I did see Coldwater, which I wrote about in my previous blog post.

Galway Arts Festival:

The Arts Festival is from July 15-28 and features worldwide acts and events. They had theatre & dance, street spectacles, music, first thought, visual arts, and comedy. The one event that I really wanted to go to but it is after my program is “Whose Line is it Anyway?” “Whose Line” is coming to Galway after I leave! :(

I went to a ballet called The Rite of Spring & Petrushka at the Black Box Theatre.


The ballet was simply fantastic. It was so beautifully danced, enacted, and performed. At first I struggled to make meaning out of the ballet, but later I realized I should just take it as it is and just enjoy the experience.

The ballet was two parts with the first being The Rite of Spring, originally directed by Igor Stravinsky, and the second was Keegan-Dolan’s new interpretation of Petrushka. Stravinsky originally wrote the ballet in 1913, featuring two parts: (1) Adoration of the Earth, and (2) The Sacrifice. Stravinsky wrote about the origins of his ballet in his autobiography: “One day [in 1910], when I was finishing the last pages of L’Oiseau de Feu in St Petersburg, I had a fleeting vision … I saw in my imagination a solemn pagan rite: sage elders, seated in a circle, watching a young girl dance herself to death. They were sacrificing her to propitiate the god of Spring. Such was the theme of the Sacre du Printemps.”

The first part, The Rite of Spring, was exciting but graphic and slightly disturbing. Petrushka was brighter, happier, and more pleasant. All in all, the ballet was fantastic, and I’m so happy I went.

After the ballet, we went to see an outdoor performance of fire-breathing Dragons. My friend and I almost got trampled by the dragons because we didn’t move out of the way fast enough.

We stayed in the crowd, in the direction path of the dragon, and didn't move until the dragons came rushing toward us.

We stayed in the crowd, in the direction path of the dragon, and didn’t move until the dragons came rushing toward us.

Just taking pictures before the dragons trampled over us. Actually they didn't, but we didn't move out of its direction for a while! haha

Just taking pictures before the dragons trampled over us. Actually they didn’t, but we didn’t move out of its direction for a while! haha

Da dragon.
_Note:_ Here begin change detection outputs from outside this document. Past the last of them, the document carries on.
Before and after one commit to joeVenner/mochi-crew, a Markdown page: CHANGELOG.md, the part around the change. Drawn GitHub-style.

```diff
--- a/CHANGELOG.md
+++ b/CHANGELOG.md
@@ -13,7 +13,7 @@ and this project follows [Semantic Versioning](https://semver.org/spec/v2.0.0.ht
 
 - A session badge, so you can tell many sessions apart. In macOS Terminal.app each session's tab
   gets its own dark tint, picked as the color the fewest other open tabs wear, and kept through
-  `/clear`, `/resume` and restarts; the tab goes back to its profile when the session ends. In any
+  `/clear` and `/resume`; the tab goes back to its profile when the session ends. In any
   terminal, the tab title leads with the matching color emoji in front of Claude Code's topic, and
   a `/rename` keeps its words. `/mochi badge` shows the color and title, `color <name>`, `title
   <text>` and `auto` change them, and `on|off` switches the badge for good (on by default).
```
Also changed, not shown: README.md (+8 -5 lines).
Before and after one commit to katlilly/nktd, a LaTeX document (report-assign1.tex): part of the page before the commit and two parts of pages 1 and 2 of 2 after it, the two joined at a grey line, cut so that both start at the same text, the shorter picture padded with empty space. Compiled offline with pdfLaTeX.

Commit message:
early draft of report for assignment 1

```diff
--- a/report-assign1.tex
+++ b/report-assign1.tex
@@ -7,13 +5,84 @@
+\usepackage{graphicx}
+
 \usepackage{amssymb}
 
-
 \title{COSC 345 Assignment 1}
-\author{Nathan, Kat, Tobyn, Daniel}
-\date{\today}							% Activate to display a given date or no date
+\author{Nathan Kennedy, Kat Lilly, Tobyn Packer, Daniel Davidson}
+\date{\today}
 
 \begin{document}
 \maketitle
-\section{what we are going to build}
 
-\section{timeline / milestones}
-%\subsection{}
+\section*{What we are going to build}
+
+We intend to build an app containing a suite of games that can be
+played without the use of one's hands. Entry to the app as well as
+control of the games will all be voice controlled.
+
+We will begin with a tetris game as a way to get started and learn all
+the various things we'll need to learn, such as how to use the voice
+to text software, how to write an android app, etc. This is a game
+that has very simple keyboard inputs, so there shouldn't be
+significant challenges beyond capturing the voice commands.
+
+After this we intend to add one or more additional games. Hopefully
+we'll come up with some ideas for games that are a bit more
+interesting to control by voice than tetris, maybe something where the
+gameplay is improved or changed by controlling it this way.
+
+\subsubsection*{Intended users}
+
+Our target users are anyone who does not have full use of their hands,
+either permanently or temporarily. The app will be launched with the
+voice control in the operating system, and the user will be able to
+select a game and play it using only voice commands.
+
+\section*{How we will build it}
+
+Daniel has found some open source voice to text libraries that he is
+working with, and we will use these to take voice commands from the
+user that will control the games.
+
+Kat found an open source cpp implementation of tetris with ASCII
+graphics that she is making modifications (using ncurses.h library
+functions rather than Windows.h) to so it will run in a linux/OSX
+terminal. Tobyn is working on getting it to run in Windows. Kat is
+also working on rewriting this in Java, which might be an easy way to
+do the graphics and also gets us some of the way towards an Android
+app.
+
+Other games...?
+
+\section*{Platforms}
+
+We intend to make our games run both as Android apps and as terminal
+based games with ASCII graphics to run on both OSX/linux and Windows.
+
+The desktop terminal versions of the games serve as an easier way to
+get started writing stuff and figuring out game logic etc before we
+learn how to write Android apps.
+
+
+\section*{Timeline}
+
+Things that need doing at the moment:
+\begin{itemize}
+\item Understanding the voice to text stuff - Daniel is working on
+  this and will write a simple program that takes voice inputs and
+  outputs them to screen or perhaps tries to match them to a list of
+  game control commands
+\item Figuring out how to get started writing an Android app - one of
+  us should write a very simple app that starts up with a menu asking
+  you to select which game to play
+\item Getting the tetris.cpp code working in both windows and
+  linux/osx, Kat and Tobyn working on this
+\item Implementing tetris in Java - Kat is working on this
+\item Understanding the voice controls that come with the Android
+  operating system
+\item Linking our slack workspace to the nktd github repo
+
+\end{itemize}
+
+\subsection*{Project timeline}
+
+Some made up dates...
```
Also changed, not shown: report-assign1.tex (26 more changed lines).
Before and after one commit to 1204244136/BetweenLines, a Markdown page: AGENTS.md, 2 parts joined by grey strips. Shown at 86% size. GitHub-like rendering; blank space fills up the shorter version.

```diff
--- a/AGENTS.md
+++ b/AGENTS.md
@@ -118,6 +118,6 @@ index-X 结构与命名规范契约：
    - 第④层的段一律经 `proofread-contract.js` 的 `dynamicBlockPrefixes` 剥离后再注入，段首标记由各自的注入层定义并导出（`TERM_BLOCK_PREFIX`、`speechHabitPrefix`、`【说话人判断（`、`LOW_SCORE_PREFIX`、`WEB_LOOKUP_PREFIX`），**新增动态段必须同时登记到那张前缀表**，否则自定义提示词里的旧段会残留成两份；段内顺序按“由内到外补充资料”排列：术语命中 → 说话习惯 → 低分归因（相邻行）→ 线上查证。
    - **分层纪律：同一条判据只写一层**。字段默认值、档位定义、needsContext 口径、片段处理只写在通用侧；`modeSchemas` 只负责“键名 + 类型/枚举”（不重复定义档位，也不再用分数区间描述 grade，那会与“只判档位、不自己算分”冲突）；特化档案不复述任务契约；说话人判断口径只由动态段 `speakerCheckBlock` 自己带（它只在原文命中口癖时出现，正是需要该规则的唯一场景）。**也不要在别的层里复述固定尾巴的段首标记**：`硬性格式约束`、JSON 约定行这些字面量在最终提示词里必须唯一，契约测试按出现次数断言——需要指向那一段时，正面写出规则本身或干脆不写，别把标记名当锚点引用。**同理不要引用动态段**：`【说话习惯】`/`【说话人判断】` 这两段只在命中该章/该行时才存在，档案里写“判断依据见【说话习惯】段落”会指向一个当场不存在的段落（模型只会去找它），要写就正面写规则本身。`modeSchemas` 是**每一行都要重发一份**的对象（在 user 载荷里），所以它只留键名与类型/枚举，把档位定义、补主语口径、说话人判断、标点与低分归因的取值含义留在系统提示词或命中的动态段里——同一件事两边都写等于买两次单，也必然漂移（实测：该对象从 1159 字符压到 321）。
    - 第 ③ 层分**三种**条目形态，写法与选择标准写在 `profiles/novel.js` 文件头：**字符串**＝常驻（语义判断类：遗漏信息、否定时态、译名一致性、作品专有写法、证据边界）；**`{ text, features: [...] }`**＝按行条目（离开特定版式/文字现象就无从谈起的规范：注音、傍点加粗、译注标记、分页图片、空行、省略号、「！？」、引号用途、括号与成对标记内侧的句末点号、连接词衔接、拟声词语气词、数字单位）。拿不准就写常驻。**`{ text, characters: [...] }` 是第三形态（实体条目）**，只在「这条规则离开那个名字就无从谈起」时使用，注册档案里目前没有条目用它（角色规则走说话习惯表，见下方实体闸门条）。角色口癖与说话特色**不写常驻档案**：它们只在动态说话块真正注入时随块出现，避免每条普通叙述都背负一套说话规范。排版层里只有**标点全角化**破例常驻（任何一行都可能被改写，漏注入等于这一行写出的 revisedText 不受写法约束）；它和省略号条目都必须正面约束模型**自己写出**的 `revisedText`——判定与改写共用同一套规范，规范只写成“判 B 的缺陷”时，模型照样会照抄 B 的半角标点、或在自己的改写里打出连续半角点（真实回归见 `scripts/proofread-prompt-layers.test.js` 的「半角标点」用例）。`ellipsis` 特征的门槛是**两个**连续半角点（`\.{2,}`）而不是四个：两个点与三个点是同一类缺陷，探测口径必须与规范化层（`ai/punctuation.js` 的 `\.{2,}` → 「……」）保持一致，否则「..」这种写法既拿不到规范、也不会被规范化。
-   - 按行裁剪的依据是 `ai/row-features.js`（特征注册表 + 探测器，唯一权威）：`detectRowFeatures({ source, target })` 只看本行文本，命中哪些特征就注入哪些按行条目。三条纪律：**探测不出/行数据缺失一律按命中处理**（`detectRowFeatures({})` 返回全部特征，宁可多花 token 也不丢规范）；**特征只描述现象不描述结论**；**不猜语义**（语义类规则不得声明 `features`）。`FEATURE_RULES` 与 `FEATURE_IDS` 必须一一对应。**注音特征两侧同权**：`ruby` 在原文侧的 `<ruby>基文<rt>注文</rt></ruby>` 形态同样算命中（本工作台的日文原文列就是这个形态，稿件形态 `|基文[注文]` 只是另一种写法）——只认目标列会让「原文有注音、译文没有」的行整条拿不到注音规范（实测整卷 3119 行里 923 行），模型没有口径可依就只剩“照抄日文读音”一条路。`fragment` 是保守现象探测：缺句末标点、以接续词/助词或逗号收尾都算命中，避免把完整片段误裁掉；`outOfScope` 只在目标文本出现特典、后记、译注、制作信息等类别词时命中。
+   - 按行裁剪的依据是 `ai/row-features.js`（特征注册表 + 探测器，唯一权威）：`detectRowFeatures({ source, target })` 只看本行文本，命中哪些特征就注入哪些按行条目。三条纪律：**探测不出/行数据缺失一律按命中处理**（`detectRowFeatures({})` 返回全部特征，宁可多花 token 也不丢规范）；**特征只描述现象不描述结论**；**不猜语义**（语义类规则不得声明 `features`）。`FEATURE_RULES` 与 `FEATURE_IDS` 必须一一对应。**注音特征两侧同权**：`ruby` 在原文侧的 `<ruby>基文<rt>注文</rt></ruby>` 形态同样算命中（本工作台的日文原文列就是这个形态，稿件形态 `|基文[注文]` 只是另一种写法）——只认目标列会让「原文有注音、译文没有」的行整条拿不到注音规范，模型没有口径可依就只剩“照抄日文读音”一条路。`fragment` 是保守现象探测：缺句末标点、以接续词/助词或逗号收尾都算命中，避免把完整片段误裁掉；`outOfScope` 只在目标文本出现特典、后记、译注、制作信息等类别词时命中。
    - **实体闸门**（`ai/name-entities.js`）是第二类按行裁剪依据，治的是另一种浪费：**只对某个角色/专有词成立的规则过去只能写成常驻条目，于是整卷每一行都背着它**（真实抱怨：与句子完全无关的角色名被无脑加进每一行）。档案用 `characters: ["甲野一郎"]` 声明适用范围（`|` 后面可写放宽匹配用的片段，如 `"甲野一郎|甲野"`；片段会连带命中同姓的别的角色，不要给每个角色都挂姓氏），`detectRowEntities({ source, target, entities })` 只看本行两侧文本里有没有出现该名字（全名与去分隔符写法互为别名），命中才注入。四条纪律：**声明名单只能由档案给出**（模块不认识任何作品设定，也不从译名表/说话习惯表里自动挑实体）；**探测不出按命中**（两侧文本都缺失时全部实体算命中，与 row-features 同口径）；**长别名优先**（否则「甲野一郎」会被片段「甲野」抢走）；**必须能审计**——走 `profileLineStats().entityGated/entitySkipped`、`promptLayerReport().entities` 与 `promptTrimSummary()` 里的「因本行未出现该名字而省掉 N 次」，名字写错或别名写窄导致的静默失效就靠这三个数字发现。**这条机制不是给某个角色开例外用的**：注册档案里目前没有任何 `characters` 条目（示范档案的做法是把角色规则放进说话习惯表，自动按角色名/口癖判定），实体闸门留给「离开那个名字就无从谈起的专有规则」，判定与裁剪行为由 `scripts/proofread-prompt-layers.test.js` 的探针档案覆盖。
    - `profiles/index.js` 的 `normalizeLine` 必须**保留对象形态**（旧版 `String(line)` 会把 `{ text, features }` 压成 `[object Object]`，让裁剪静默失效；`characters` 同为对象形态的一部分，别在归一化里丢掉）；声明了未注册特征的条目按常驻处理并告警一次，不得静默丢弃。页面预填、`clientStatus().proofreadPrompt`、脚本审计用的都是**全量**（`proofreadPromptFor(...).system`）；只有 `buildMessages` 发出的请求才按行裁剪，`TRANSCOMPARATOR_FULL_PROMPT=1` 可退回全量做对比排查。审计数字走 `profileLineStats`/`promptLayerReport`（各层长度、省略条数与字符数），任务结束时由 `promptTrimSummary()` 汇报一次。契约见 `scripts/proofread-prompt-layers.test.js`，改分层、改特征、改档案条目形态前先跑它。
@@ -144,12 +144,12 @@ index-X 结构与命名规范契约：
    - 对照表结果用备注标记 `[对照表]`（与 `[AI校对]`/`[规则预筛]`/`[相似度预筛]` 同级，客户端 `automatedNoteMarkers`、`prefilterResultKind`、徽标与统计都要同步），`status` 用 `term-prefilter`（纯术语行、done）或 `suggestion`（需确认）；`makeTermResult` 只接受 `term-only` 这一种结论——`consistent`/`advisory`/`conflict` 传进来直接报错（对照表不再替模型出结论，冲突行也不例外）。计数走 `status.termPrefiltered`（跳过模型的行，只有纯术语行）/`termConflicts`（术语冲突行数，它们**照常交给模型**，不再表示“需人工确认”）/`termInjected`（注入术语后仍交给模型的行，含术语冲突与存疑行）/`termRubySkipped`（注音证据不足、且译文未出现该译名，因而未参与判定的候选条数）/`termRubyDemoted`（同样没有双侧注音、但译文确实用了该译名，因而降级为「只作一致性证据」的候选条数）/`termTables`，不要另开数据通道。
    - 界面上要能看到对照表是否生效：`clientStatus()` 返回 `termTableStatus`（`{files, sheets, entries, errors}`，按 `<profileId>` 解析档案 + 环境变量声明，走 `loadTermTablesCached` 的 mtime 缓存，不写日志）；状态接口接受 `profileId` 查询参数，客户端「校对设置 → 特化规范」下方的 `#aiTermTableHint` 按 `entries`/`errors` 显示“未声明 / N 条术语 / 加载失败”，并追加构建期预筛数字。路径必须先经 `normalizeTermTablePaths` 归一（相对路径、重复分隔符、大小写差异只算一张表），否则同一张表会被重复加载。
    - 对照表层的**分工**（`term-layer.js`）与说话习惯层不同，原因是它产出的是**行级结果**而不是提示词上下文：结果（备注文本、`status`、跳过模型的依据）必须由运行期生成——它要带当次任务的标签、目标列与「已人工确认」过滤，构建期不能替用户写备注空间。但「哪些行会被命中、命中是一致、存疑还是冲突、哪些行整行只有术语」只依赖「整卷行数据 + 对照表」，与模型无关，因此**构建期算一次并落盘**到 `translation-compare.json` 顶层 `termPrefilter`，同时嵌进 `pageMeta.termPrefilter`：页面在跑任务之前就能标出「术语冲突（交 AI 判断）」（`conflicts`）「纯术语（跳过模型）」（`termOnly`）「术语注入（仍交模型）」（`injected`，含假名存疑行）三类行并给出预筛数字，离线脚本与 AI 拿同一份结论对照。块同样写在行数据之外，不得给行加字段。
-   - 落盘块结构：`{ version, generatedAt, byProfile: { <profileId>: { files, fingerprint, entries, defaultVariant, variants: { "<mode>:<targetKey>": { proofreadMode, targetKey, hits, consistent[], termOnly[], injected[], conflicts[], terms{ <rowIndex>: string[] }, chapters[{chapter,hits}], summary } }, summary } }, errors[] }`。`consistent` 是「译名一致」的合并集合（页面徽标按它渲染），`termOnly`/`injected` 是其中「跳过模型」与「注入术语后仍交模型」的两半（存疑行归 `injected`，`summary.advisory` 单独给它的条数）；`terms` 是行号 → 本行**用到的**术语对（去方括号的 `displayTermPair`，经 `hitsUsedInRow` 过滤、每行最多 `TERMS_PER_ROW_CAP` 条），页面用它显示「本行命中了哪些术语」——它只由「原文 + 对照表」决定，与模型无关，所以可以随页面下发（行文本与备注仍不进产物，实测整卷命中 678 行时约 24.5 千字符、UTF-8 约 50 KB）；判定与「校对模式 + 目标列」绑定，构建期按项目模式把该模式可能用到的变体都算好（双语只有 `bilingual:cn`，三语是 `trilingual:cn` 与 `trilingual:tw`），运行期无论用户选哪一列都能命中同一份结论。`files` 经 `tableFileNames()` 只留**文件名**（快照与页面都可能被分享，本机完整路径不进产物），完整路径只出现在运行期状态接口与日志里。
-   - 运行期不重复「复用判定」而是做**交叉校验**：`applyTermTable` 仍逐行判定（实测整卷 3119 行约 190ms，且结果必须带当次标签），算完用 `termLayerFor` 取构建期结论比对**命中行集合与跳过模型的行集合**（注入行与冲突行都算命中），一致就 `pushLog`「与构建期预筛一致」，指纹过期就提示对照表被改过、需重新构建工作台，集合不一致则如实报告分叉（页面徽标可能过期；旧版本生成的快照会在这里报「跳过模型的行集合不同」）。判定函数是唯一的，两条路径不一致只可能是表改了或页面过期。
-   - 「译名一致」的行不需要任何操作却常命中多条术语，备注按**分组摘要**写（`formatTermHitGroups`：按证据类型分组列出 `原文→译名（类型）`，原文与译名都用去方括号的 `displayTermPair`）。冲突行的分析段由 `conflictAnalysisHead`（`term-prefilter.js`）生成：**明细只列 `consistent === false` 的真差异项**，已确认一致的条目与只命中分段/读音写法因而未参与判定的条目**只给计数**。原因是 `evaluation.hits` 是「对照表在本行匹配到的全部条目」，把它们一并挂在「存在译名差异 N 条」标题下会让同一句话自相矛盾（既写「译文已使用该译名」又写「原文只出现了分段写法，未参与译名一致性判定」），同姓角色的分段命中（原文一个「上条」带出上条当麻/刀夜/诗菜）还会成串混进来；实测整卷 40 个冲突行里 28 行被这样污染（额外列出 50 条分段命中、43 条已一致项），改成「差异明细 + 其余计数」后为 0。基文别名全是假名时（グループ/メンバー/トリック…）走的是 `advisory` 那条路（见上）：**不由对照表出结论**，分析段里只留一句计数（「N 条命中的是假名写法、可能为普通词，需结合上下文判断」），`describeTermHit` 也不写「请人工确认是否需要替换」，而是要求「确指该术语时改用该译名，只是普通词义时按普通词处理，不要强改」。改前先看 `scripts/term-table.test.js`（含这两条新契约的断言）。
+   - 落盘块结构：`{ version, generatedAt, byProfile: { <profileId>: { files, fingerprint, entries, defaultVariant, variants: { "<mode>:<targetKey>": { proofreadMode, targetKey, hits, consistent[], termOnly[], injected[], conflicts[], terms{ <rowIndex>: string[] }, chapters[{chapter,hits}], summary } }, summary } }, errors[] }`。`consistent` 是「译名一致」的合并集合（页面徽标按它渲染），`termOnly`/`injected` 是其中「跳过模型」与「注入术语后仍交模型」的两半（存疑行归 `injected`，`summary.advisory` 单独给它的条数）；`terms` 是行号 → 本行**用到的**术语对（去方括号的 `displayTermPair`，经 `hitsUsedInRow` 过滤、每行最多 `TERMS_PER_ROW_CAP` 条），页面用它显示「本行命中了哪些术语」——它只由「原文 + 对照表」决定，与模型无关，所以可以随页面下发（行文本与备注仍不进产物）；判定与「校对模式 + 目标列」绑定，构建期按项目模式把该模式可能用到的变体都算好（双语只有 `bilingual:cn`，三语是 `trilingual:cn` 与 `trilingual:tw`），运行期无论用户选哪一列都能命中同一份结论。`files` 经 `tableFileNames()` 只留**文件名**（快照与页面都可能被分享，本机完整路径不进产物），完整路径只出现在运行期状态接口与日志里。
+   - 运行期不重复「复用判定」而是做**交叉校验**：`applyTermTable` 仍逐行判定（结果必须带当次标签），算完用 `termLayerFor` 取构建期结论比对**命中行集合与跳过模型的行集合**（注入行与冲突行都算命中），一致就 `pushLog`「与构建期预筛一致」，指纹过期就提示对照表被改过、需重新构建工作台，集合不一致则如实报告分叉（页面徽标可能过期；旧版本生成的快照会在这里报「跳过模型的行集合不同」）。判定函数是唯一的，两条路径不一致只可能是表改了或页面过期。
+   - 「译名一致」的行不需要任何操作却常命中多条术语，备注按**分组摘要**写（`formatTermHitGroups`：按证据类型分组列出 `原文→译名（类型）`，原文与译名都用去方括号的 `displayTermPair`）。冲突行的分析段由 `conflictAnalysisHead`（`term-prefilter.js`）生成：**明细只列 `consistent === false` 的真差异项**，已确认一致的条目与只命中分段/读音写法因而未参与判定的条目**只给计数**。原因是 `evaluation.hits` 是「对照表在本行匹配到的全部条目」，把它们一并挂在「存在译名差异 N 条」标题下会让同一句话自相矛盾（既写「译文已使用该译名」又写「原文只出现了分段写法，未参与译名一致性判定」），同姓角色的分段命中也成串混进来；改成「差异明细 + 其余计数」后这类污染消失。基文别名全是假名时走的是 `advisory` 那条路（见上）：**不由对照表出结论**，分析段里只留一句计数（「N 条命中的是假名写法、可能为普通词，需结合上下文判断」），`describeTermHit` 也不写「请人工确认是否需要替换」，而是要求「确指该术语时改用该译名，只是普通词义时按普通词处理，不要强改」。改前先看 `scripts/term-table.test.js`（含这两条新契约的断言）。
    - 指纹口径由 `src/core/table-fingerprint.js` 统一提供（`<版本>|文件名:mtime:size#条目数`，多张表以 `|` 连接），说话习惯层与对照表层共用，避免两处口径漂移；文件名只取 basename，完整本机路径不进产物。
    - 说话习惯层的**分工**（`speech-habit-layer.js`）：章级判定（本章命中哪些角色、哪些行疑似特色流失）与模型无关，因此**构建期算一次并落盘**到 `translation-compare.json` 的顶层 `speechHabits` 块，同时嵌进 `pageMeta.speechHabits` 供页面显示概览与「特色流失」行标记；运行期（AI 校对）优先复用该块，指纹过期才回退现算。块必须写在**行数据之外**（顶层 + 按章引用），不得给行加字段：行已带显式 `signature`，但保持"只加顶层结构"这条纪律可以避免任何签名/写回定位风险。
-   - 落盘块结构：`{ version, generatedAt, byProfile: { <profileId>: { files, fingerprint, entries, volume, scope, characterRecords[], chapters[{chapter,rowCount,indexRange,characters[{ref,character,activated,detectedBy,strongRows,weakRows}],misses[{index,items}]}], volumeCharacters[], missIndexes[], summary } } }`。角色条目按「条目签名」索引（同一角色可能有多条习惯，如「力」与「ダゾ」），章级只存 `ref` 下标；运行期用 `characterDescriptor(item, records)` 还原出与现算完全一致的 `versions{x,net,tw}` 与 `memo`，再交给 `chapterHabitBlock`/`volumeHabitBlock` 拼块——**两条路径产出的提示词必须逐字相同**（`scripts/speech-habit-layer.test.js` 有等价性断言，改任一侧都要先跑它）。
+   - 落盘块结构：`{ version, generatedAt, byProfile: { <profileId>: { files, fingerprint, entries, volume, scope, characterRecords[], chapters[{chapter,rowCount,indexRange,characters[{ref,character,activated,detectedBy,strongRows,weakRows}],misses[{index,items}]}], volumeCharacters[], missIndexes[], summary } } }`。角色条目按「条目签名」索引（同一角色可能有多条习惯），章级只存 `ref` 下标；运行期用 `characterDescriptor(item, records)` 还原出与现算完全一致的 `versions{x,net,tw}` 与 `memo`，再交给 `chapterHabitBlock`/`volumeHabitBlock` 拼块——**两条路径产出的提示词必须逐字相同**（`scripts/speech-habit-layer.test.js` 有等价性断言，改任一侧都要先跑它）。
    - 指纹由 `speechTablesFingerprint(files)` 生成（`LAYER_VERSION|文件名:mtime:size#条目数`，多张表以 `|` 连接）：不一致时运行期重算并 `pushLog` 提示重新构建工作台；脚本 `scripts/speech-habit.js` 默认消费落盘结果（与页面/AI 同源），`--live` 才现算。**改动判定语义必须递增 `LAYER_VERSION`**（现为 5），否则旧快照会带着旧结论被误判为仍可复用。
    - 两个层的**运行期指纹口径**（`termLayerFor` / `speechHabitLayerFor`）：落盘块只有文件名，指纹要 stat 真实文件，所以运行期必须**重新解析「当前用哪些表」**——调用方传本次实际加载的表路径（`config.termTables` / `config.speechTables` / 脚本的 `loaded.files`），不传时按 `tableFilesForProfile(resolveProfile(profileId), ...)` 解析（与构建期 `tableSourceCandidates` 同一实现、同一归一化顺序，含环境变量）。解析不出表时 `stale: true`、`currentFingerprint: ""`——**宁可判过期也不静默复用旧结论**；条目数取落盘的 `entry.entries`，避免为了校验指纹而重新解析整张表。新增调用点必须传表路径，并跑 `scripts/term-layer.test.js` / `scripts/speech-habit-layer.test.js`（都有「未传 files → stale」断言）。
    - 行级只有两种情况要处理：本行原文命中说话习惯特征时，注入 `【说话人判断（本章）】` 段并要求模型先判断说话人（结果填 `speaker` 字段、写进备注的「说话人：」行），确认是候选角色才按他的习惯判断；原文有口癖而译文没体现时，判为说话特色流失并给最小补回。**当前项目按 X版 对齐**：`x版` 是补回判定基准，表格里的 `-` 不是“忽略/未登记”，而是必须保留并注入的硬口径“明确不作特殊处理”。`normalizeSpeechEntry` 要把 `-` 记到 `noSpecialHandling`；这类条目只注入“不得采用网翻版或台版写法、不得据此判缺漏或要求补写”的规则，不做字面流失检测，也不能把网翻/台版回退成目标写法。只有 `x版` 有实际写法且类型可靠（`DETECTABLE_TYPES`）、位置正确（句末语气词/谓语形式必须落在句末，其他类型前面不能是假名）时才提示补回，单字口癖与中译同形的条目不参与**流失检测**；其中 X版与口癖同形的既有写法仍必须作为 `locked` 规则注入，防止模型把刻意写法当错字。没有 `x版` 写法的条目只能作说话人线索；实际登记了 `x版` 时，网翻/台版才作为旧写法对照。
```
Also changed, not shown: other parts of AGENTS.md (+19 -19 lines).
Without wings. "It's awkward that the dragon isn't a real dragon," Sinead.

Da dragon. Without wings. “It’s awkward that the dragon isn’t a real dragon,” Sinead.


The aftermath of the dragons

The aftermath of the dragons

Afterward, we got gelato. :)

Galway Fringe Festival:

The Fringe Festival is almost like the Arts Festival but instead of worldwide, renowed artists, the Fringe Festival features local performers. They had, similarly to the Arts Festival, art, cabaret, children’s theatre, comedy, dance, literature, music, photography, theatre, and workshops.

I saw and bullied others into seeing a theatre performance called “Reality Shows.” “Reality Shows” basically made fun of this type of TV genre, and it advertised “Go for the giggles,” which was the only thing I wanted to do at the time.

It wasn’t fantastic, but I did definitely giggle.